  • Caloscilla elegans Jord. & Fourr., 1869[2]
  • Scilla peruviana var. elegans (Jord. & Fourr.) Maire & Weiller 1958[3]

Scilla peruviana, the Portuguese squill,[4] is a species of Scilla native to the western Mediterranean region in Iberia, Italy, and northwest Africa.[5]

Although the epithet peruviana means "from Peru", it is strictly a western Mediterranean species. Linnaeus named the species in 1753, noting an earlier name given to the plant by Carolus Clusius, Hyacinthus stellatus peruanus.[6] It is said that Clusius misunderstood a statement that the bulbs came from a ship called "Peru" and thought that they came from the country.[7]
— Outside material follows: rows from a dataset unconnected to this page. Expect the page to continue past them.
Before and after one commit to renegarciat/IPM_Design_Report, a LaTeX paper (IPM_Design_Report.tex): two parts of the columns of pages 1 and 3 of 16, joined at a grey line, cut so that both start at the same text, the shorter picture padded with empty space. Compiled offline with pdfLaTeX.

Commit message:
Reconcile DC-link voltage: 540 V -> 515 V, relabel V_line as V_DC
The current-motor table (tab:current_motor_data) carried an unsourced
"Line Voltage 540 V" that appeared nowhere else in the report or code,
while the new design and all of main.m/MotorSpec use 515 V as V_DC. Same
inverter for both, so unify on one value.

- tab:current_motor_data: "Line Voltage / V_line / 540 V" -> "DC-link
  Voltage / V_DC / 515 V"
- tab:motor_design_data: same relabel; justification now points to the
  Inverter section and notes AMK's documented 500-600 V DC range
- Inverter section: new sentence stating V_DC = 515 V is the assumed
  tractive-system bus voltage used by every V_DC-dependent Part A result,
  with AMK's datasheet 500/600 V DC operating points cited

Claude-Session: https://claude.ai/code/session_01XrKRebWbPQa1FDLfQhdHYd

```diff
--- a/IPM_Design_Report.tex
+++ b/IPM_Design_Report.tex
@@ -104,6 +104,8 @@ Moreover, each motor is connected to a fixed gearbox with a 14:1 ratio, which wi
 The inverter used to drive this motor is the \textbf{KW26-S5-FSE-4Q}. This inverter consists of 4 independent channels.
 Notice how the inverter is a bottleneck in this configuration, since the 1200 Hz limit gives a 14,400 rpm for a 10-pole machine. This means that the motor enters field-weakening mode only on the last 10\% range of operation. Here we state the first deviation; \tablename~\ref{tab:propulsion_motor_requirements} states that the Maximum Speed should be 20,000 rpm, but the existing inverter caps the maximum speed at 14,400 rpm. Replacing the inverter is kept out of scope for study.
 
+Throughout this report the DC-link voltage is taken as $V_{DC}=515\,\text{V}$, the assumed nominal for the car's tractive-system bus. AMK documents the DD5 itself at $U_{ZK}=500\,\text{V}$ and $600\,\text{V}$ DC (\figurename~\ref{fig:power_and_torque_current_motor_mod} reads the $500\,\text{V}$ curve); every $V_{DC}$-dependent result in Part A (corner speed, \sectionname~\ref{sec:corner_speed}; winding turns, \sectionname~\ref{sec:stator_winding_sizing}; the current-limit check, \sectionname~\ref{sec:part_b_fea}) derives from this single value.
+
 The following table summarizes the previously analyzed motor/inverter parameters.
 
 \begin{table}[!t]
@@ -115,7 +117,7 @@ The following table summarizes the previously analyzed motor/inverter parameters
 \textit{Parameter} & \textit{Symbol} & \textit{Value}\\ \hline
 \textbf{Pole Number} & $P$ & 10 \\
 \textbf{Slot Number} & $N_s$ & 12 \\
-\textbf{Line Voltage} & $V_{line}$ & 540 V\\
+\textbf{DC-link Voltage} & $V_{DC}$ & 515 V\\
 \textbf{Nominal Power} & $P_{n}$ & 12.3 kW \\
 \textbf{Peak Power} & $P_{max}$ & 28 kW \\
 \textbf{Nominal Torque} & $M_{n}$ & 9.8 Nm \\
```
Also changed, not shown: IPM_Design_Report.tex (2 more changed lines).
It is a bulb-bearing herbaceous perennial plant. The bulb is 6–8 cm diameter, white with a covering of brown scales. The leaves are linear, 20–60 cm long and 1–4 cm broad, with 5-15 leaves produced each spring. The flowering stem is 15–40 cm tall, bearing a dense pyramidal raceme of 40-100 flowers; each flower is blue, 1–2 cm diameter, with six tepals.

Cultivation and uses[edit]

It is commonly grown as an ornamental plant for its spring flowers; several cultivars are available ranging in colour from white to light or dark blue, or violet. In some areas it is also known as hyacinth-of-Peru,[5] Cuban-lily,[5] or Peruvian scilla.

References[edit]

  1. ^ L. Sp. Pl. 309 (1753)
  2. ^ Jord. & Fourr. Icon. Fl. Eur. 2: 16 (1869)
  3. ^ Maire & Weiller Fl. Afr. Nord N. 5: 144 (1958)
  4. ^ "BSBI List 2007". Botanical Society of Britain and Ireland. Archived from the original (xls) on 2015-01-25. Retrieved 2014-10-17. 
  5. ^ a b c "Scilla peruviana". Germplasm Resources Information Network (GRIN). Agricultural Research Service (ARS), United States Department of Agriculture (USDA). Retrieved 30 June 2013. 
  6. ^ Linnaeus, C. (1753). Species Plantarum. 1. Stockholm: Laurentius Salvius. p. 309. 
  7. ^ Schauenberg, Paul (1965). The Bulb Book. London: F. Warne. p. 248. OCLC 745287745.